The House version of the annual DoD authorization bill (HR-2810) seeks several changes in the way the department purchases services and goods, and how those purchases are audited.

One provision would add oversight to service contracts–covering everything from consulting type services to maintenance on bases–by requiring more specificity in the funding requests for such contracts. That would have to be submitted through the regular budget process, ‘forcing the Pentagon to analyze actual needs and spending patterns much like they do for weapons,’ according to a summary.

‘Those within the DoD who need to contract for a service will have to specify their requirements early enough to have them validated, the contracts awarded, and the funding secured. Congress will have a better idea of what kinds of services are being contracted and their cost,’ it says.

A second provision would allow the purchase of commercial off-the-shelf goods through online services commonly used by consumers and businesses. ‘These portals function like mini-marketplaces, ensuring that the buyer gets the best price without a lot of red tape. Using these portals has the added benefit of allowing DoD to track and analyze procurement data. Any business will tell you that this ‘spend analysis’ is critical to efficient operations.

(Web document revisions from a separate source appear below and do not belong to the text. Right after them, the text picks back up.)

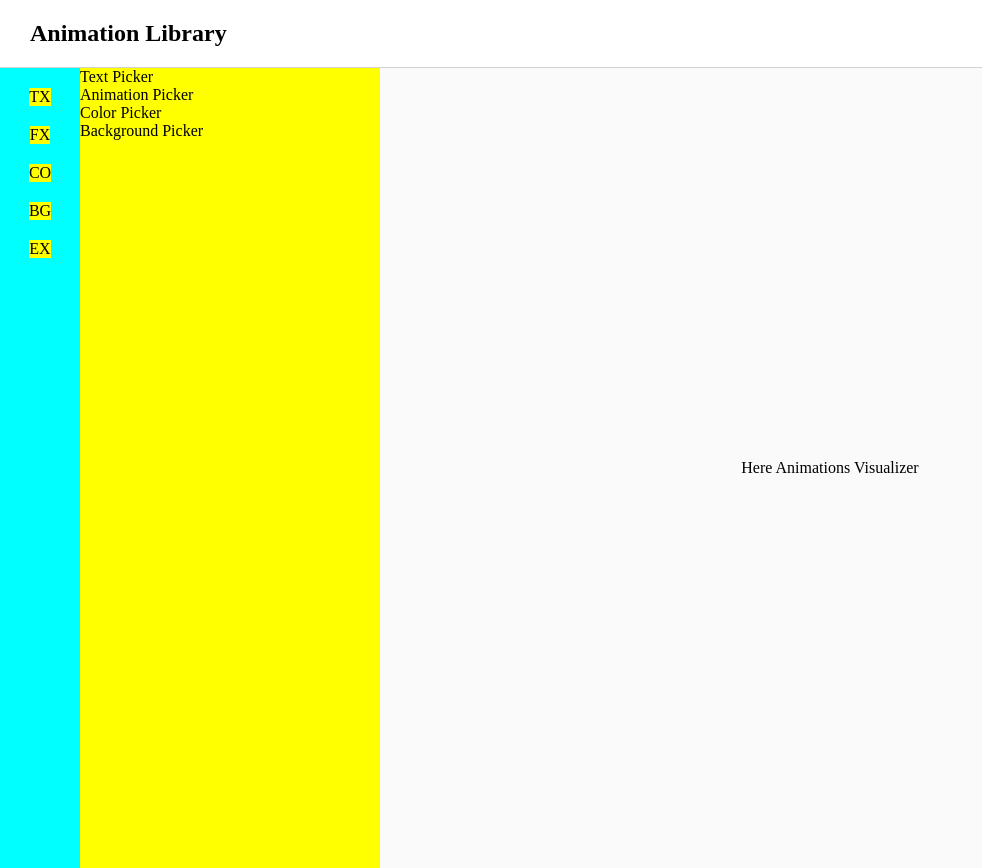
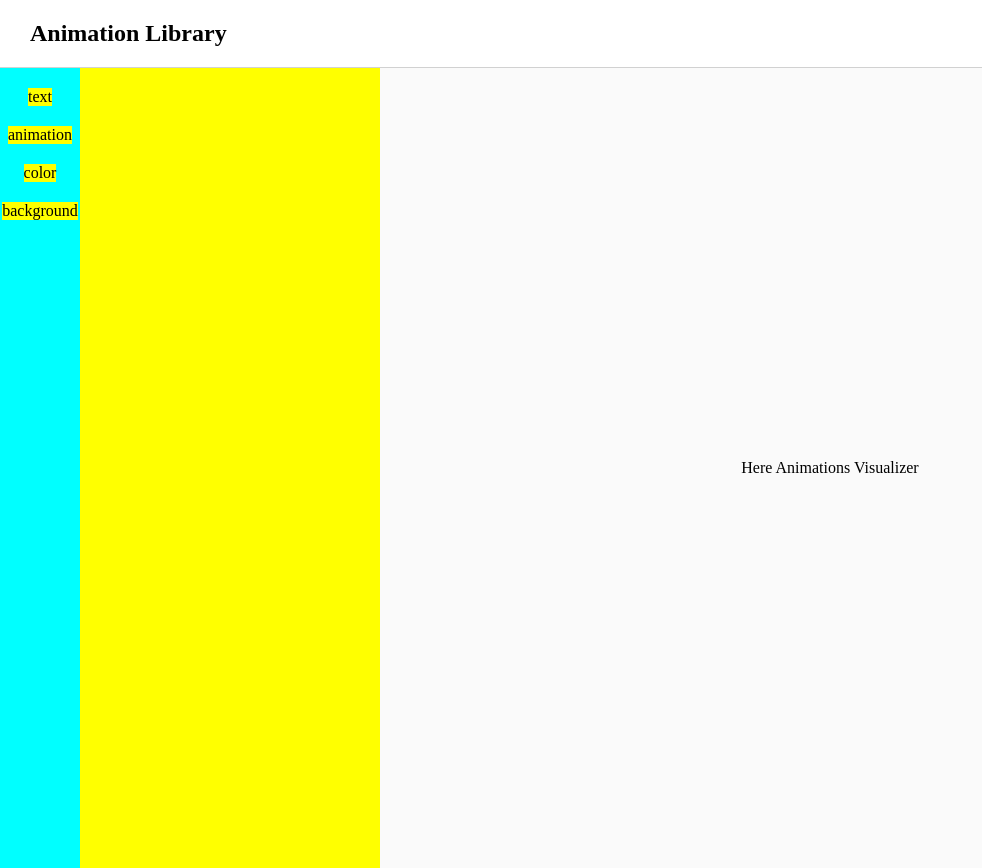
Before and after one commit to matiasecharri/bloop, a Next.js app: page / in a window 1280 px wide. Shown: the whole page, without its empty margins (0-982 px from the left). Built offline with nearby package versions, Linux system fonts and the light colour scheme.

Commit message:
feat: tabs

```diff
--- a/src/app/features/animation-dashboard/sidebar/Sidebar.tsx
+++ b/src/app/features/animation-dashboard/sidebar/Sidebar.tsx
@@ -1,3 +1,5 @@
+"use client";
+import { ReactNode, useEffect, useState } from "react";
 import {
   AnimationPicker,
   BackgroundPicker,
@@ -6,21 +8,41 @@ import {
 } from "./components";
 import s from "./Sidebar.module.css";
 
+interface TabType {
+  tabName: string;
+  component: ReactNode;
+}
+
+const tabs: TabType[] = [
+  { tabName: "text", component: <TextPicker /> },
+  { tabName: "animation", component: <AnimationPicker /> },
+  { tabName: "color", component: <ColorPicker /> },
+  { tabName: "background", component: <BackgroundPicker /> },
+];
+
 const Sidebar = () => {
+  const [selectedTab, setSelectedTab] = useState<any>();
+
+  useEffect(() => {
+    console.log(selectedTab);
+  }, [selectedTab]);
+
   return (
     <aside className={s.sidebar}>
       <section className={s.buttonBar}>
-        <button>TX</button>
-        <button>FX</button>
-        <button>CO</button>
-        <button>BG</button>
-        <button>EX</button>
+        {tabs.map((tab) => (
+          <button
+            key={tab.tabName}
+            onClick={(e) => setSelectedTab(() => tab.tabName)}
+          >
+            {tab.tabName}
+          </button>
+        ))}
       </section>
       <section className={s.currentOptions}>
-        <TextPicker />
-        <AnimationPicker />
+        {/* <AnimationPicker />
         <ColorPicker />
-        <BackgroundPicker />
+        <BackgroundPicker /> */}
       </section>
     </aside>
   );
```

For the government, that kind of transparency and accountability would be revolutionary,’ the summary says.

A third provision would require DoD to have more of its incurred costs audits–reviews of money already paid out–conducted by private sector audit firms, allowing the DCAA to ‘focus its experience and expertise on forward-pricing audits where the taxpayer reaps real benefits.’